**AIM OF THE EXERCISE:**
Each entry is to be restated word for word, with nothing omitted.

**SOURCE INFORMATION:**
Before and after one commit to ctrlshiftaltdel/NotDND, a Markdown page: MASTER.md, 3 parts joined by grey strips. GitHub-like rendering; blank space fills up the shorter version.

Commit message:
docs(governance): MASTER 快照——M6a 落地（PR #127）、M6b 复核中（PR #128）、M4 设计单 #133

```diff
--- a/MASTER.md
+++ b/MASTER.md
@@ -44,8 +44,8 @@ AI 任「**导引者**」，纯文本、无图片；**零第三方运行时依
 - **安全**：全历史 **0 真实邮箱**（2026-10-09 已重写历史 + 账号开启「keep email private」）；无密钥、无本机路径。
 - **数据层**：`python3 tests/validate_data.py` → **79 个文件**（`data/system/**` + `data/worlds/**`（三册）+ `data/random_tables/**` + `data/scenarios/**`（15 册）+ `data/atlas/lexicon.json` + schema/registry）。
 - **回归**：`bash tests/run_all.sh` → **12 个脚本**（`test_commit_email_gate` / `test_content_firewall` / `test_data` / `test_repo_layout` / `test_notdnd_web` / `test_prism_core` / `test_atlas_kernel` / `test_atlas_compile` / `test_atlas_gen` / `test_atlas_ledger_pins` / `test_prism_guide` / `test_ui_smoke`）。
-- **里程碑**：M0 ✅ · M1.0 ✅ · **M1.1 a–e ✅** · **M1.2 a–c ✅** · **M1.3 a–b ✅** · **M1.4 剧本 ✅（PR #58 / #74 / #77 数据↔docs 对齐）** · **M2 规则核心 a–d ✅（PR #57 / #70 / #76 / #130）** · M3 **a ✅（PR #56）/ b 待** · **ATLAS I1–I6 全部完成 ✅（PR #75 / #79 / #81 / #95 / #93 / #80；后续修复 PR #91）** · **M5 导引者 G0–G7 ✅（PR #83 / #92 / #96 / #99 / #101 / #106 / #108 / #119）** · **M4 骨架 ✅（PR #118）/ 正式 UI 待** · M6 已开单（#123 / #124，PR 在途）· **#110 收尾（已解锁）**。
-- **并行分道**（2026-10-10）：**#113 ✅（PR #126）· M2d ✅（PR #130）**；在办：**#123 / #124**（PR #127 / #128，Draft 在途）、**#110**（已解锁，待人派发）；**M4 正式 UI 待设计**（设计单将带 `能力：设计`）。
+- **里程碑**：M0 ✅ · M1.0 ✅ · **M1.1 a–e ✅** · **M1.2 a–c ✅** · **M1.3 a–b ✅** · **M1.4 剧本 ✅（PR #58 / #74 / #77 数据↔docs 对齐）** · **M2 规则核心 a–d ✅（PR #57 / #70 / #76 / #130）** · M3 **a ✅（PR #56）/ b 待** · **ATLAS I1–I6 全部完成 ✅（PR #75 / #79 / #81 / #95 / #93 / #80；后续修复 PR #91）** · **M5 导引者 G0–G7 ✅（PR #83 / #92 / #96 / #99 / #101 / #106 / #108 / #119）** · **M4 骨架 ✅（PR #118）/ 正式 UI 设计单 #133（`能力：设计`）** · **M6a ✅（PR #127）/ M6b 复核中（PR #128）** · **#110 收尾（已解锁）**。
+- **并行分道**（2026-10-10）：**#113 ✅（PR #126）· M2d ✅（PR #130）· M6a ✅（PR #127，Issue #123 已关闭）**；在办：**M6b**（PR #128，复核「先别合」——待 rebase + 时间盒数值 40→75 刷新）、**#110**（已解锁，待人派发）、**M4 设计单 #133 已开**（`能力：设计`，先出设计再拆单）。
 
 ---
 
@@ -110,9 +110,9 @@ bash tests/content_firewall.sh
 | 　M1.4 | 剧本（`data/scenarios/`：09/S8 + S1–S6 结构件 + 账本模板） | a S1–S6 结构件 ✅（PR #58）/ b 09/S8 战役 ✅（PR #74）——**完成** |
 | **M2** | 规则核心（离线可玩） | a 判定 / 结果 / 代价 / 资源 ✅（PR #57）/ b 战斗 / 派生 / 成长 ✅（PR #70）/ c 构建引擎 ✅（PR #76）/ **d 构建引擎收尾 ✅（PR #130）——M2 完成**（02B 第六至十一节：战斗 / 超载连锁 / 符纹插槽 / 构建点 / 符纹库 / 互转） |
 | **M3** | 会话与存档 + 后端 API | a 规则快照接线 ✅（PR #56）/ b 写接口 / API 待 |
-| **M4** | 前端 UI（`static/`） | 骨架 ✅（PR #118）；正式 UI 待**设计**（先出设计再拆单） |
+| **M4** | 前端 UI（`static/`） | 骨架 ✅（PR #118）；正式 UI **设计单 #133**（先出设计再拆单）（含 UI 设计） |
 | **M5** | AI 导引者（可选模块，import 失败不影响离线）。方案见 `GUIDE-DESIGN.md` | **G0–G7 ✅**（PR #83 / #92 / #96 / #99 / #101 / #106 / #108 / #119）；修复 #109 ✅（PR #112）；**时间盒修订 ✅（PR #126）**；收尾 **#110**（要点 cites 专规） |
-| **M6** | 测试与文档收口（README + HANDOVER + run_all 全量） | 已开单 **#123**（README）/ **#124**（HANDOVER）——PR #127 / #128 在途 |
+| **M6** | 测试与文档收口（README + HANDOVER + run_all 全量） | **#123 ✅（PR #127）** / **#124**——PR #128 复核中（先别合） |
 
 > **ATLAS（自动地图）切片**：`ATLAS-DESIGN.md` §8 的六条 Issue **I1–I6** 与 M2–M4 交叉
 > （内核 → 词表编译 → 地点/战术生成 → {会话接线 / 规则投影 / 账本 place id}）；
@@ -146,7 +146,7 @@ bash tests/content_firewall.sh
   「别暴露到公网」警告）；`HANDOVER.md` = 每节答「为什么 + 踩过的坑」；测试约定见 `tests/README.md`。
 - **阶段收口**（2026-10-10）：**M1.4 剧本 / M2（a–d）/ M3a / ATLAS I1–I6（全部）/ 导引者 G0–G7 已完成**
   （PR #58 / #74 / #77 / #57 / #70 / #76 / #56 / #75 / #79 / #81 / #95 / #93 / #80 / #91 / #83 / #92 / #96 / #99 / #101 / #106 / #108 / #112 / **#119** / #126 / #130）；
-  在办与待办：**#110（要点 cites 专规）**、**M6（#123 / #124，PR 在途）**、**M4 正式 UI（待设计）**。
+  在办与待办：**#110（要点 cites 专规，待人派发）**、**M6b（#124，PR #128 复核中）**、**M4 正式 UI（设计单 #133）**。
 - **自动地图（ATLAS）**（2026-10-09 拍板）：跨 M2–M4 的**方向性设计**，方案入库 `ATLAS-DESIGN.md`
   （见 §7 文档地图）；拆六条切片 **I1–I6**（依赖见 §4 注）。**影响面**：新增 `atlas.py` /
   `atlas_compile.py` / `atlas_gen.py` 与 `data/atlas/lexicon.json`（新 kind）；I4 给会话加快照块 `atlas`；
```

**ANSWER SPACE:**
Before and after one commit to ctrlshiftaltdel/NotDND, a Markdown page: MASTER.md, 3 parts joined by grey strips. GitHub-like rendering; blank space fills up the shorter version.

Commit message:
docs(governance): MASTER 快照——M6a 落地（PR #127）、M6b 复核中（PR #128）、M4 设计单 #133

```diff
--- a/MASTER.md
+++ b/MASTER.md
@@ -44,8 +44,8 @@ AI 任「**导引者**」，纯文本、无图片；**零第三方运行时依
 - **安全**：全历史 **0 真实邮箱**（2026-10-09 已重写历史 + 账号开启「keep email private」）；无密钥、无本机路径。
 - **数据层**：`python3 tests/validate_data.py` → **79 个文件**（`data/system/**` + `data/worlds/**`（三册）+ `data/random_tables/**` + `data/scenarios/**`（15 册）+ `data/atlas/lexicon.json` + schema/registry）。
 - **回归**：`bash tests/run_all.sh` → **12 个脚本**（`test_commit_email_gate` / `test_content_firewall` / `test_data` / `test_repo_layout` / `test_notdnd_web` / `test_prism_core` / `test_atlas_kernel` / `test_atlas_compile` / `test_atlas_gen` / `test_atlas_ledger_pins` / `test_prism_guide` / `test_ui_smoke`）。
-- **里程碑**：M0 ✅ · M1.0 ✅ · **M1.1 a–e ✅** · **M1.2 a–c ✅** · **M1.3 a–b ✅** · **M1.4 剧本 ✅（PR #58 / #74 / #77 数据↔docs 对齐）** · **M2 规则核心 a–d ✅（PR #57 / #70 / #76 / #130）** · M3 **a ✅（PR #56）/ b 待** · **ATLAS I1–I6 全部完成 ✅（PR #75 / #79 / #81 / #95 / #93 / #80；后续修复 PR #91）** · **M5 导引者 G0–G7 ✅（PR #83 / #92 / #96 / #99 / #101 / #106 / #108 / #119）** · **M4 骨架 ✅（PR #118）/ 正式 UI 待** · M6 已开单（#123 / #124，PR 在途）· **#110 收尾（已解锁）**。
-- **并行分道**（2026-10-10）：**#113 ✅（PR #126）· M2d ✅（PR #130）**；在办：**#123 / #124**（PR #127 / #128，Draft 在途）、**#110**（已解锁，待人派发）；**M4 正式 UI 待设计**（设计单将带 `能力：设计`）。
+- **里程碑**：M0 ✅ · M1.0 ✅ · **M1.1 a–e ✅** · **M1.2 a–c ✅** · **M1.3 a–b ✅** · **M1.4 剧本 ✅（PR #58 / #74 / #77 数据↔docs 对齐）** · **M2 规则核心 a–d ✅（PR #57 / #70 / #76 / #130）** · M3 **a ✅（PR #56）/ b 待** · **ATLAS I1–I6 全部完成 ✅（PR #75 / #79 / #81 / #95 / #93 / #80；后续修复 PR #91）** · **M5 导引者 G0–G7 ✅（PR #83 / #92 / #96 / #99 / #101 / #106 / #108 / #119）** · **M4 骨架 ✅（PR #118）/ 正式 UI 设计单 #133（`能力：设计`）** · **M6a ✅（PR #127）/ M6b 复核中（PR #128）** · **#110 收尾（已解锁）**。
+- **并行分道**（2026-10-10）：**#113 ✅（PR #126）· M2d ✅（PR #130）· M6a ✅（PR #127，Issue #123 已关闭）**；在办：**M6b**（PR #128，复核「先别合」——待 rebase + 时间盒数值 40→75 刷新）、**#110**（已解锁，待人派发）、**M4 设计单 #133 已开**（`能力：设计`，先出设计再拆单）。
 
 ---
 
@@ -110,9 +110,9 @@ bash tests/content_firewall.sh
 | 　M1.4 | 剧本（`data/scenarios/`：09/S8 + S1–S6 结构件 + 账本模板） | a S1–S6 结构件 ✅（PR #58）/ b 09/S8 战役 ✅（PR #74）——**完成** |
 | **M2** | 规则核心（离线可玩） | a 判定 / 结果 / 代价 / 资源 ✅（PR #57）/ b 战斗 / 派生 / 成长 ✅（PR #70）/ c 构建引擎 ✅（PR #76）/ **d 构建引擎收尾 ✅（PR #130）——M2 完成**（02B 第六至十一节：战斗 / 超载连锁 / 符纹插槽 / 构建点 / 符纹库 / 互转） |
 | **M3** | 会话与存档 + 后端 API | a 规则快照接线 ✅（PR #56）/ b 写接口 / API 待 |
-| **M4** | 前端 UI（`static/`） | 骨架 ✅（PR #118）；正式 UI 待**设计**（先出设计再拆单） |
+| **M4** | 前端 UI（`static/`） | 骨架 ✅（PR #118）；正式 UI **设计单 #133**（先出设计再拆单）（含 UI 设计） |
 | **M5** | AI 导引者（可选模块，import 失败不影响离线）。方案见 `GUIDE-DESIGN.md` | **G0–G7 ✅**（PR #83 / #92 / #96 / #99 / #101 / #106 / #108 / #119）；修复 #109 ✅（PR #112）；**时间盒修订 ✅（PR #126）**；收尾 **#110**（要点 cites 专规） |
-| **M6** | 测试与文档收口（README + HANDOVER + run_all 全量） | 已开单 **#123**（README）/ **#124**（HANDOVER）——PR #127 / #128 在途 |
+| **M6** | 测试与文档收口（README + HANDOVER + run_all 全量） | **#123 ✅（PR #127）** / **#124**——PR #128 复核中（先别合） |
 
 > **ATLAS（自动地图）切片**：`ATLAS-DESIGN.md` §8 的六条 Issue **I1–I6** 与 M2–M4 交叉
 > （内核 → 词表编译 → 地点/战术生成 → {会话接线 / 规则投影 / 账本 place id}）；
@@ -146,7 +146,7 @@ bash tests/content_firewall.sh
   「别暴露到公网」警告）；`HANDOVER.md` = 每节答「为什么 + 踩过的坑」；测试约定见 `tests/README.md`。
 - **阶段收口**（2026-10-10）：**M1.4 剧本 / M2（a–d）/ M3a / ATLAS I1–I6（全部）/ 导引者 G0–G7 已完成**
   （PR #58 / #74 / #77 / #57 / #70 / #76 / #56 / #75 / #79 / #81 / #95 / #93 / #80 / #91 / #83 / #92 / #96 / #99 / #101 / #106 / #108 / #112 / **#119** / #126 / #130）；
-  在办与待办：**#110（要点 cites 专规）**、**M6（#123 / #124，PR 在途）**、**M4 正式 UI（待设计）**。
+  在办与待办：**#110（要点 cites 专规，待人派发）**、**M6b（#124，PR #128 复核中）**、**M4 正式 UI（设计单 #133）**。
 - **自动地图（ATLAS）**（2026-10-09 拍板）：跨 M2–M4 的**方向性设计**，方案入库 `ATLAS-DESIGN.md`
   （见 §7 文档地图）；拆六条切片 **I1–I6**（依赖见 §4 注）。**影响面**：新增 `atlas.py` /
   `atlas_compile.py` / `atlas_gen.py` 与 `data/atlas/lexicon.json`（新 kind）；I4 给会话加快照块 `atlas`；
```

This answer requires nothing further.